- [TASK INSTRUCTIONS]: The response must contain every line below in which "return" appears.

Itemized modification records
══════════════════════════════
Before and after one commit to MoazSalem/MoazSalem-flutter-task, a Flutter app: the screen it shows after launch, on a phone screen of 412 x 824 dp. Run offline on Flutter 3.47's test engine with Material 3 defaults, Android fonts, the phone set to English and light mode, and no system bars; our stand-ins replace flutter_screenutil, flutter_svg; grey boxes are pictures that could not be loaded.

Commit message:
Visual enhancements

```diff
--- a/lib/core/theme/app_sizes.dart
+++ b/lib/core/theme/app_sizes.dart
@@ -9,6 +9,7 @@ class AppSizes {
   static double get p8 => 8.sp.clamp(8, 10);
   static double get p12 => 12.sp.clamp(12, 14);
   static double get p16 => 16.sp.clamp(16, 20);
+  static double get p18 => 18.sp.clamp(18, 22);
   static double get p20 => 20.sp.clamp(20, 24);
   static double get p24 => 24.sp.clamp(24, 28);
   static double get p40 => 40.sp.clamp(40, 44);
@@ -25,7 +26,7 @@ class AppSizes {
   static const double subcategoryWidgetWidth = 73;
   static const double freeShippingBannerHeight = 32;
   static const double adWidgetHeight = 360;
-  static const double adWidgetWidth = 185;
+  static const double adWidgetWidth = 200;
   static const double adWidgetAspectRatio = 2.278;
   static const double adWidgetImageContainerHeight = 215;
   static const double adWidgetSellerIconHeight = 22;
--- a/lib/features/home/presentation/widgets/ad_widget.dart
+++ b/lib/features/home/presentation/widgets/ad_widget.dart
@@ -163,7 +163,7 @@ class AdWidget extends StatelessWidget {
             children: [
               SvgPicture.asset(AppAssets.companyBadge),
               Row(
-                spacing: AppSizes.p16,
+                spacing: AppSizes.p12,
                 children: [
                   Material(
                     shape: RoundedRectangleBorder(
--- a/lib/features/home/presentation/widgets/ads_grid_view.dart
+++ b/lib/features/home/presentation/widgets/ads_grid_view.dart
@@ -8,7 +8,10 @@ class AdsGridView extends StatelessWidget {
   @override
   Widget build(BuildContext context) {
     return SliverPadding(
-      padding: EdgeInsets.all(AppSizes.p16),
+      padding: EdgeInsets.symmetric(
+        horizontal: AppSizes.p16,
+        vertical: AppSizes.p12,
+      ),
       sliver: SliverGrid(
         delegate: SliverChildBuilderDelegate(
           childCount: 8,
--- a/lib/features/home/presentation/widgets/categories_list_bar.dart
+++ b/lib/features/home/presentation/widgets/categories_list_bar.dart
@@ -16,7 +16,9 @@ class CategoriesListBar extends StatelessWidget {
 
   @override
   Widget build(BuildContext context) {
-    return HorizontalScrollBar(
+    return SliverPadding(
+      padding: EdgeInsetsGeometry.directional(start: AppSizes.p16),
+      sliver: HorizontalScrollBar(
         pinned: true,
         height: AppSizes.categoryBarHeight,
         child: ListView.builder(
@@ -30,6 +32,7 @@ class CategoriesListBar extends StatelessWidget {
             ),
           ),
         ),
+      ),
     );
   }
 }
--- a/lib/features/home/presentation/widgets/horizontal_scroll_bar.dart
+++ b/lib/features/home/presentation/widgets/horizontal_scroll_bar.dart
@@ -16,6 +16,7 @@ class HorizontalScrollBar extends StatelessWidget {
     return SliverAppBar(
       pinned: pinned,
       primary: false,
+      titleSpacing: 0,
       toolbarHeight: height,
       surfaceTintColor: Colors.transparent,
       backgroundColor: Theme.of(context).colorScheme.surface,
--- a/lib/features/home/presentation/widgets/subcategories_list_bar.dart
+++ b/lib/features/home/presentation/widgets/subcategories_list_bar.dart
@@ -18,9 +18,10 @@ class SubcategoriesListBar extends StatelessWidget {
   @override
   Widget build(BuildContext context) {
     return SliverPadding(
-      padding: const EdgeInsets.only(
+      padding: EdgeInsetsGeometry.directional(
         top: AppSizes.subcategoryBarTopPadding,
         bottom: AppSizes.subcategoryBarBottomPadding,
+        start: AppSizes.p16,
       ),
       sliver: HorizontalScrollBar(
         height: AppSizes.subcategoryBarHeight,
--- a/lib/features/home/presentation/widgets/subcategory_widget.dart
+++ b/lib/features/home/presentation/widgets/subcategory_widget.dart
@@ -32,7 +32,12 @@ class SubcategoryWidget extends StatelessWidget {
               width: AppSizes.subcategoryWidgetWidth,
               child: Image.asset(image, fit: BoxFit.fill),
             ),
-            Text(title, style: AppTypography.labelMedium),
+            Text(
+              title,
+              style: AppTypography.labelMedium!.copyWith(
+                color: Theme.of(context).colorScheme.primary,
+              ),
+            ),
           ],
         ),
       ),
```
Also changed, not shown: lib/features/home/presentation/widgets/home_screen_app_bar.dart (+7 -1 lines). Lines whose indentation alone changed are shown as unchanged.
══════════════════════════════
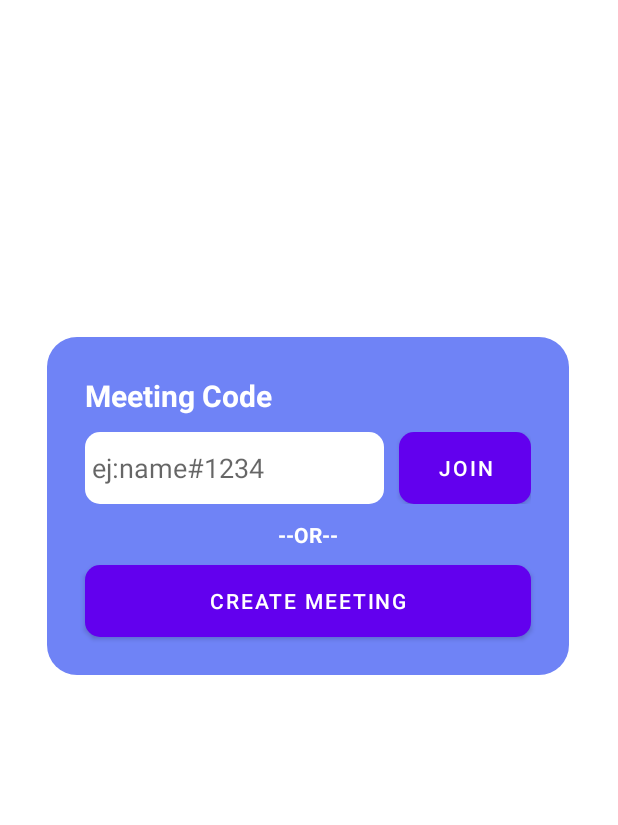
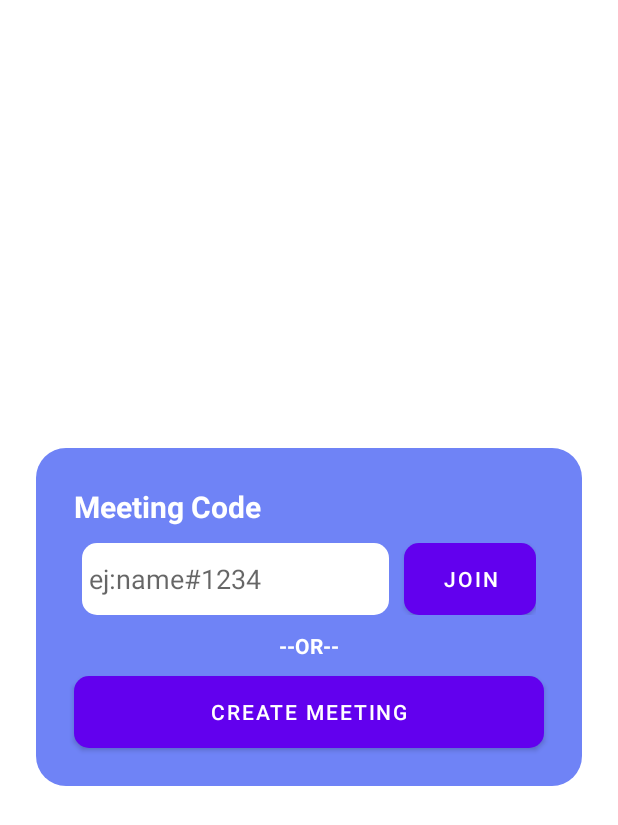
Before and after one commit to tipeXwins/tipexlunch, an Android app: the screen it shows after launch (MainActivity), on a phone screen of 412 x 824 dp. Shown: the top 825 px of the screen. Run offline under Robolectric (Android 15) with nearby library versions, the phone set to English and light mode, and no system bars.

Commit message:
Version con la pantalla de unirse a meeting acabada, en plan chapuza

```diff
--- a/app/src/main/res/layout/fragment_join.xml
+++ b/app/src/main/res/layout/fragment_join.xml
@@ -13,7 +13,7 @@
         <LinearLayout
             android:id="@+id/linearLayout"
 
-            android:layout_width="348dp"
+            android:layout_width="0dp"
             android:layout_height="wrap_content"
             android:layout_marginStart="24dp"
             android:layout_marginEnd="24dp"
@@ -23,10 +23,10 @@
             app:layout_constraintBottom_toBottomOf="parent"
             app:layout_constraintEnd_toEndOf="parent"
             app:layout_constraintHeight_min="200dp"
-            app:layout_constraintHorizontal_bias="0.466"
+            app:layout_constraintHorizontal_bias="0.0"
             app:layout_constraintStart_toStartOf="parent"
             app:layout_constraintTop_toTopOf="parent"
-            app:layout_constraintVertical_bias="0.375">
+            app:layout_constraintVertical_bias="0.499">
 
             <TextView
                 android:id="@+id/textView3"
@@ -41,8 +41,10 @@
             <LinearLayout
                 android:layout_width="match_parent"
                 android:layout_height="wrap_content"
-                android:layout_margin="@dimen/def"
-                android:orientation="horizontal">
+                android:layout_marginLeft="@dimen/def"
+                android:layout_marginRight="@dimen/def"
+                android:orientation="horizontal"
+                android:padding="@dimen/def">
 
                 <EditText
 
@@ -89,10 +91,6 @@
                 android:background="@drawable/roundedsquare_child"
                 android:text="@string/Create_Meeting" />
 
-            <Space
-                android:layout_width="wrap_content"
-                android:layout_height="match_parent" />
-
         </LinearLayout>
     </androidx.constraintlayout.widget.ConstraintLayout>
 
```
══════════════════════════════
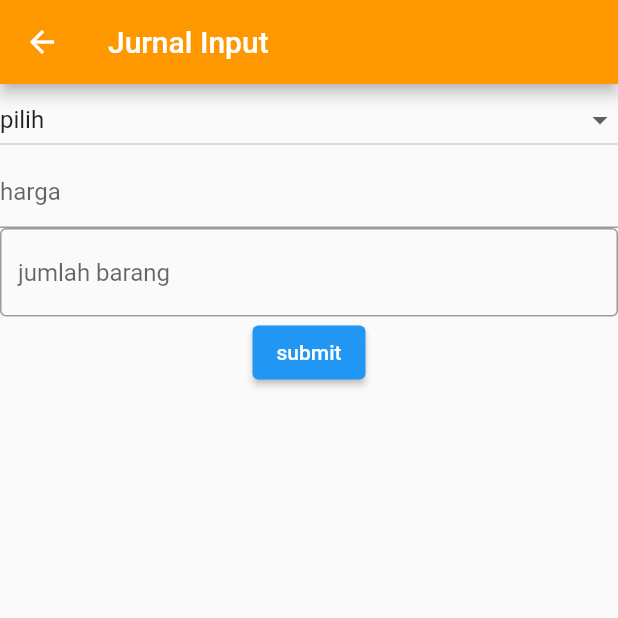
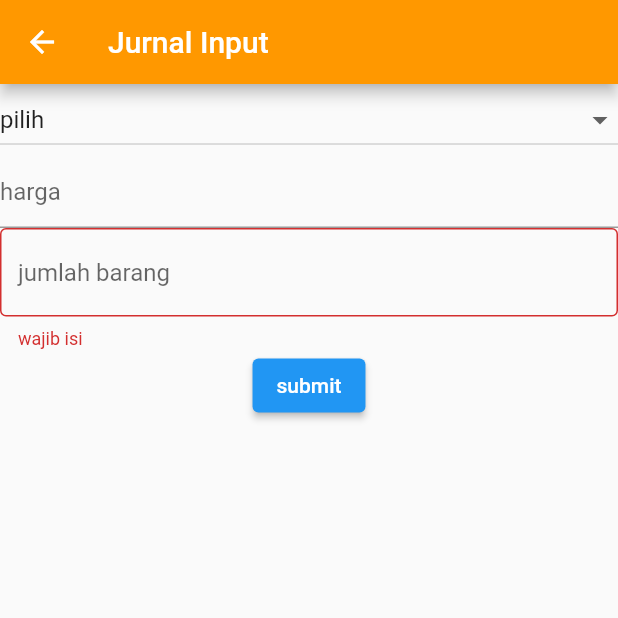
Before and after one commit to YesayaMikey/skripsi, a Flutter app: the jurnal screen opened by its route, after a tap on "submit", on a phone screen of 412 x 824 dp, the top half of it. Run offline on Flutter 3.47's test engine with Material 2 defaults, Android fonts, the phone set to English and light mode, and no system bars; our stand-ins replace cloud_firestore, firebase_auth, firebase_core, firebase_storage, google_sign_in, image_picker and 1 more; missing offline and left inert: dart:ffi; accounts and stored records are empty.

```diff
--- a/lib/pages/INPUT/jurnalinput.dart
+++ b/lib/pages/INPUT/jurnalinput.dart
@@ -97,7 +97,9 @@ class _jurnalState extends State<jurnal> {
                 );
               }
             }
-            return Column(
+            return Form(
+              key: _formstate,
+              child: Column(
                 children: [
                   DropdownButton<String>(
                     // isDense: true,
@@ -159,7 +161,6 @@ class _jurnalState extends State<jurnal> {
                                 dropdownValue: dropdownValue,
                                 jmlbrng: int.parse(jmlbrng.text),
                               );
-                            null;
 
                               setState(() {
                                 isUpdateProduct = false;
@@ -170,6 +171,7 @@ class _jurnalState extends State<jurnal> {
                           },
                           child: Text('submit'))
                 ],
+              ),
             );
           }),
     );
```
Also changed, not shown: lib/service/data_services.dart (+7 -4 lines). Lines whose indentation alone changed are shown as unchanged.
══════════════════════════════
- [WRITTEN ANSWER]:
     return SliverPadding(
-    return HorizontalScrollBar(
+    return SliverPadding(
     return SliverAppBar(
     return SliverPadding(
-            return Column(
+            return Form(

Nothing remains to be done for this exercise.